While some say that the removal of street art is stealing, others call it salvaging. Stephan Keszler, whose gallery in the Hamptons deals in Banksy murals, says many works would be destroyed if they were not removed. He says he has around ten street works, including a door from Berlin priced at $200,000 and a piece from New Orleans priced at $70,000. Keszler was fiercely criticised last August when his gallery, in collaboration with London’s Bankrobber Gallery, brought two public murals by Banksy, neither of which was authenticated, from the West Bank to the US. He says he did not acquire Stop and Search and Wet Dog, both 2007, from the building’s owners, and that they had already been excavated when he took them. Keszler now plans to lend the works to an East Coast museum (see box, right).
The lack of an official authentication process for Banksy’s street works means that auction houses rarely sell them.

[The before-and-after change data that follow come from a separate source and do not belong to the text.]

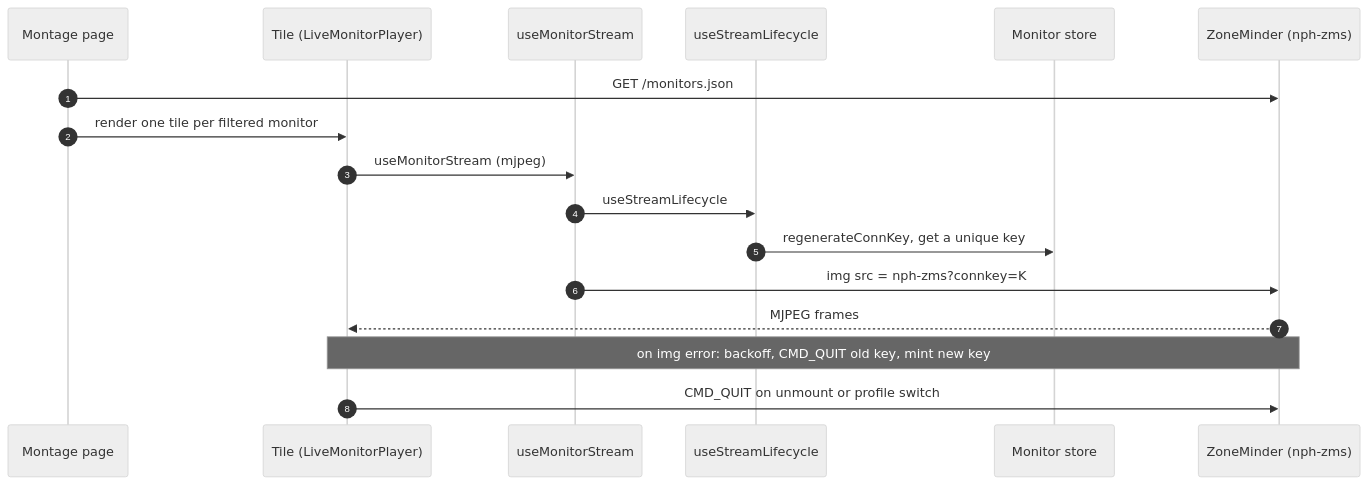
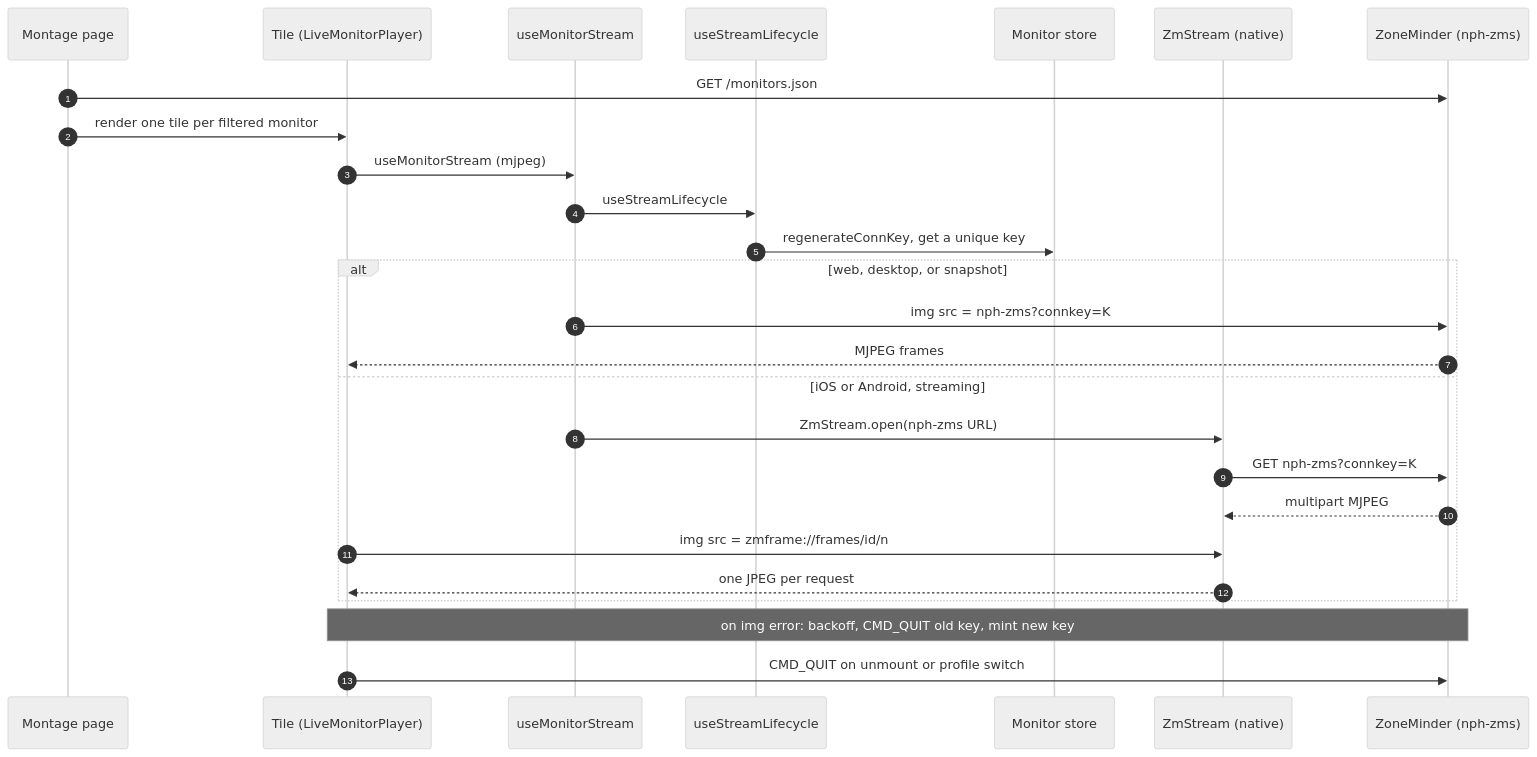
The second of 25 diagrams in docs/developer-guide/call-flows.rst (ZoneMinder/zmNinjaNg), drawn with Mermaid (neutral theme) before and after one commit. The commit also changed other lines of this file and 7 other files, not shown here.

Commit message:
docs: native MJPEG frames lift the mobile stream limit

```diff
--- a/docs/developer-guide/call-flows.rst
+++ b/docs/developer-guide/call-flows.rst
@@ -230,20 +230,29 @@
 .. mermaid::
 
    sequenceDiagram
        autonumber
        participant Page as Montage page
        participant Tile as Tile (LiveMonitorPlayer)
        participant Stream as useMonitorStream
        participant Life as useStreamLifecycle
        participant Store as Monitor store
+       participant Native as ZmStream (native)
        participant ZM as ZoneMinder (nph-zms)
 
        Page->>ZM: GET /monitors.json
        Page->>Tile: render one tile per filtered monitor
        Tile->>Stream: useMonitorStream (mjpeg)
        Stream->>Life: useStreamLifecycle
        Life->>Store: regenerateConnKey, get a unique key
-       Stream->>ZM: img src = nph-zms?connkey=K
-       ZM-->>Tile: MJPEG frames
+       alt web, desktop, or snapshot
+           Stream->>ZM: img src = nph-zms?connkey=K
+           ZM-->>Tile: MJPEG frames
+       else iOS or Android, streaming
+           Stream->>Native: ZmStream.open(nph-zms URL)
+           Native->>ZM: GET nph-zms?connkey=K
+           ZM-->>Native: multipart MJPEG
+           Tile->>Native: img src = zmframe://frames/id/n
+           Native-->>Tile: one JPEG per request
+       end
        Note over Tile,ZM: on img error: backoff, CMD_QUIT old key, mint new key
        Tile->>ZM: CMD_QUIT on unmount or profile switch
```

Gareth Williams, a street art specialist for Bonhams, says: “We don’t handle Banksy’s street pieces as we do not condone their removal. We respect the artist’s belief that these works have been executed for the public to view and appreciate, and understand his unwillingness to commodify them.” Williams says that Bonhams only sells works authenticated by Pest Control, as “potential buyers need to be confident that what they are buying is an authentic work”.
The street artist Ben Eine, who has worked with Banksy for years, says that murals should be left in situ. “The street work we do is not painted to be sold a few years later,” he says. “This is one reason I don’t sign my street stuff, and, like other artists, would never authenticate it—it’s not made to be sold, but to be enjoyed.” Eine is, however, philosophical about the sale of street works: “As with everything of value, someone will want it and someone is always ready to make a profit—that’s life.”

Monday, February 27, 2012

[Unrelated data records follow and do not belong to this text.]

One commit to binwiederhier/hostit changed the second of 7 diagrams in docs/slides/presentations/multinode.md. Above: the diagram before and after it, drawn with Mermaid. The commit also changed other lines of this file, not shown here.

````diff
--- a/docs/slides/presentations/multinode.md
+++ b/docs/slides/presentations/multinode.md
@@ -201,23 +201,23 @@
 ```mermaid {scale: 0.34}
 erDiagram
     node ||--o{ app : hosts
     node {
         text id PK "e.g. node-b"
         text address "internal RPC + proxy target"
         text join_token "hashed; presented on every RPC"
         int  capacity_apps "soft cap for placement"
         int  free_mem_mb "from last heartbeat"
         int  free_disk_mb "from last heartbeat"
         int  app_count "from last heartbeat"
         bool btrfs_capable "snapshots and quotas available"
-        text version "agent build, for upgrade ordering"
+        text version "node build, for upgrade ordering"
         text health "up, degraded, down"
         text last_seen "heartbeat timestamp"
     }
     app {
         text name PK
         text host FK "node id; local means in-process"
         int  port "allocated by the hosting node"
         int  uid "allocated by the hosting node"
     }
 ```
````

Brit Artfinder app ready for Your Smartphone

The first Artfinder app, which is being released in partnership with the Dulwich Picture Gallery, will be available in the Apple’s App Store from Monday, and will allow users to take a picture of any painting in the current exhibition and find out more information about it.
Visitors to the Dulwich Picture Gallery, can download the app for £1.99 and then take a photo of any of the paintings in the Twombly and Poussin exhibition. The Artfinder app will scan the image, taking a digital fingerprint of it, recognise it and pull together information on that particular artwork and send it to your device.
The user is then invited to share the images of their favourite paintings with their friends on Facebook or Twitter, using the sync buttons via the app.
Artfinder, set up by the former chief operating officer of Last.fm, Spencer Hyman, with financial backing from Reid Hoffman (founder of Linked In), and Wellington Partners (the venture capital firm which backed Spotify), is in talks to bring image recognition to the other major UK art galleries and museums imminently.
The site, which aims to do provide a digital home for the entire catalogue of fine art, already has information and images of 500,000 pieces of art and is aiming to help sell art in partnership with galleries.
Hyman said: “It is very hard for most people to get access to great affordable art. There are more artists than musicians in this country and art needs to be helped by the web in the same way music has…Every other sector has an online destination but art has been missing a single place where all works are housed together online, people can buy prints of them or new original art, and easily share their favourite pieces of art with their friends via social networks.
Artfinder also has a tool call Art Nearby, which allows people to find the nearest art galleries to them and see the collections online.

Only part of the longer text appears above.